Finally, there are the goals we set ourselves around what it means to be the National conservatoire of Scotland and an International performing arts institution. Again, we are judged by the company we keep, so it has been as wonderful privilege this year to launch new partnerships with internationally recognised organisations such as Dumfries House and Gleneagles. Both support our mission in various ways – Gleneagles through scholarship and supporting keynote performance opportunities; Dumfries House through our learning and teaching partnership in strings and dance, as well offering our students wonderful opportunities through a performance programmes. Dumfries House also benefits from the active engagement of our patron, HRH Prince Charles.
We’ve also made great progress in our development activities, successfully securing funding to enable a £2.3 million Creative Campus development which has allowed us to repurpose existing space, creating 50% more one-to-one learning and teaching rooms as well as two new larger teaching spaces. We are down to having to find the last £100,000 which would be a brilliant end to the year.

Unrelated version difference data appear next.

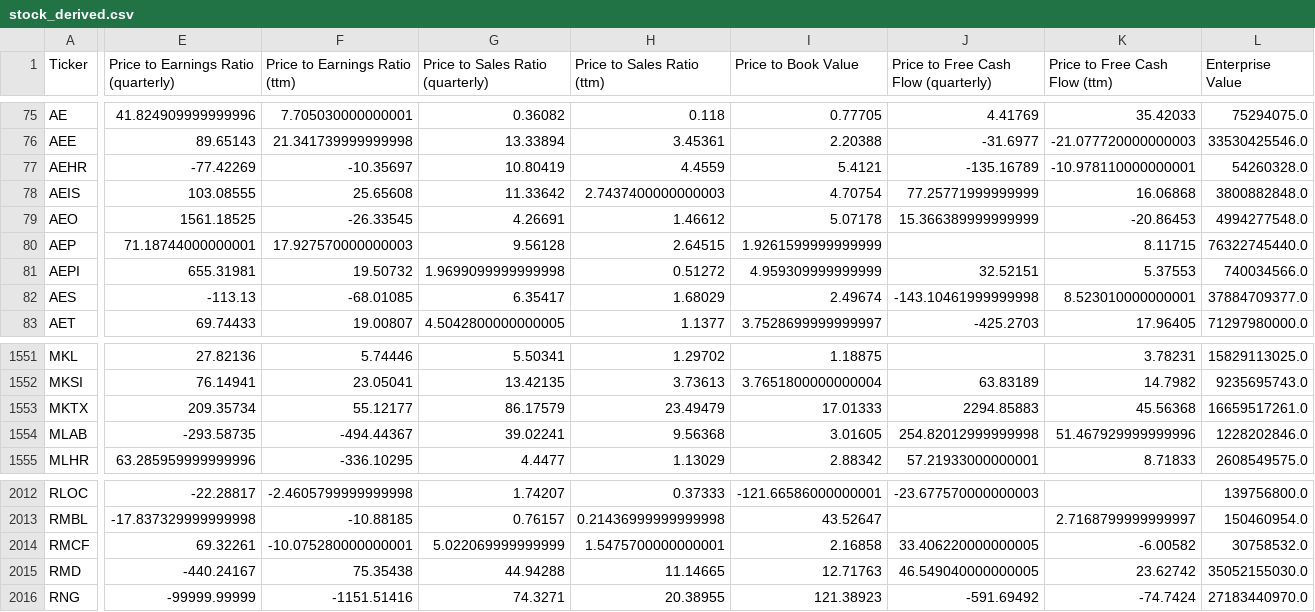
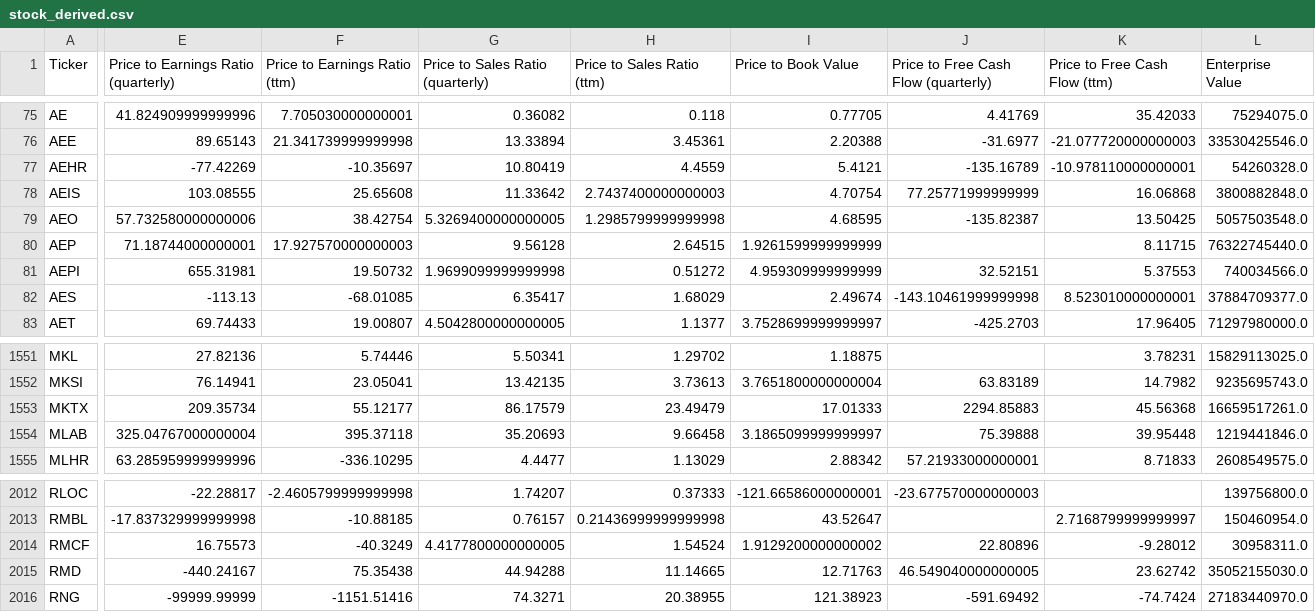
Before and after one commit to gardnmi/fundamental-stock-prediction, a CSV file: data/stock_derived.csv, drawn as a sheet; only a part is shown, gaps mark what is left out; the diff covers the shown part only; the diff names each change by its address in the sheet, - before the commit and + after, or states it on an @@ line.

```diff
--- a/data/stock_derived.csv
+++ b/data/stock_derived.csv
-E79: 1561.18525
+E79: 57.732580000000006
-F79 (Price to Earnings Ratio (ttm)): -26.33545
+F79 (Price to Earnings Ratio (ttm)): 38.42754
-G79 (Price to Sales Ratio (quarterly)): 4.26691
+G79 (Price to Sales Ratio (quarterly)): 5.3269400000000005
-H79 (Price to Sales Ratio (ttm)): 1.46612
+H79 (Price to Sales Ratio (ttm)): 1.2985799999999998
-I79 (Price to Book Value): 5.07178
+I79 (Price to Book Value): 4.68595
-J79: 15.366389999999999
+J79: -135.82387
-K79 (Price to Free Cash Flow (ttm)): -20.86453
+K79 (Price to Free Cash Flow (ttm)): 13.50425
-L79 (Enterprise Value): 4994277548.0
+L79 (Enterprise Value): 5057503548.0
-E1554: -293.58735
+E1554: 325.04767000000004
-F1554 (Price to Earnings Ratio (ttm)): -494.44367
+F1554 (Price to Earnings Ratio (ttm)): 395.37118
-G1554 (Price to Sales Ratio (quarterly)): 39.02241
+G1554 (Price to Sales Ratio (quarterly)): 35.20693
-H1554 (Price to Sales Ratio (ttm)): 9.56368
+H1554 (Price to Sales Ratio (ttm)): 9.66458
-I1554 (Price to Book Value): 3.01605
+I1554 (Price to Book Value): 3.1865099999999997
-J1554: 254.82012999999998
+J1554: 75.39888
-K1554 (Price to Free Cash Flow (ttm)): 51.467929999999996
+K1554 (Price to Free Cash Flow (ttm)): 39.95448
-L1554 (Enterprise Value): 1228202846.0
+L1554 (Enterprise Value): 1219441846.0
-E2014: 69.32261
+E2014: 16.75573
-F2014 (Price to Earnings Ratio (ttm)): -10.075280000000001
+F2014 (Price to Earnings Ratio (ttm)): -40.3249
-G2014 (Price to Sales Ratio (quarterly)): 5.022069999999999
+G2014 (Price to Sales Ratio (quarterly)): 4.4177800000000005
-H2014 (Price to Sales Ratio (ttm)): 1.5475700000000001
+H2014 (Price to Sales Ratio (ttm)): 1.54524
-I2014 (Price to Book Value): 2.16858
+I2014 (Price to Book Value): 1.9129200000000002
-J2014: 33.406220000000005
+J2014: 22.80896
-K2014 (Price to Free Cash Flow (ttm)): -6.00582
+K2014 (Price to Free Cash Flow (ttm)): -9.28012
-L2014 (Enterprise Value): 30758532.0
+L2014 (Enterprise Value): 30958311.0
```
Also changed, not shown: 51 edited cells elsewhere in this file, data/general_balance.csv, data/general_cashflow.csv, 4 other files.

We’ve achieved a number of major donations from individuals to support our strategic goals of scholarship and building infrastructure, which lays great foundations for the future. And recognising that we need to develop our support, advocacy and recruitment base in the US, we’re delighted to have our first International Advisory Board. We’ve launched it, have our first donation, have a board and chair in place, plan a cultivation event in March and had a successful small one this past October.
There has also been extremely positive progress in developing key International academic partnerships. Again, we are judged by the company we keep. We’re now actively collaborating in partnership with a number of excellent international conservatoires in Norway, The Hague, YST in Singapore and Thornton, Berklee/BoCo and Muhlenberg in the US with exciting opportunities for us to develop all these relationships further.
Finally, we’re delighted that our reputation with our peers and employers in both the UK and internationally had the Royal Conservatoire of Scotland recognised this year as one of the world’s leading performing arts institution and ranked Number Six in the prestigious QS world academic rankings of performing arts institutions.
This is a tremendous achievement and one in which I must thank all members of the RCS community for playing their part. We should all be proud of this. Looking forward to 2017 there is much to do, but many opportunities to embrace. In 2017 we celebrate our 170th birthday and, as we do so, we will continue to promote and develop the Royal Conservatoire of Scotland on a national and international level.
In an anxious world, there is much to do. The good news is we are needed, perhaps more than ever. Behind all the noise and strife we reveal the humanity. We speak truth to power and give the voiceless a voice.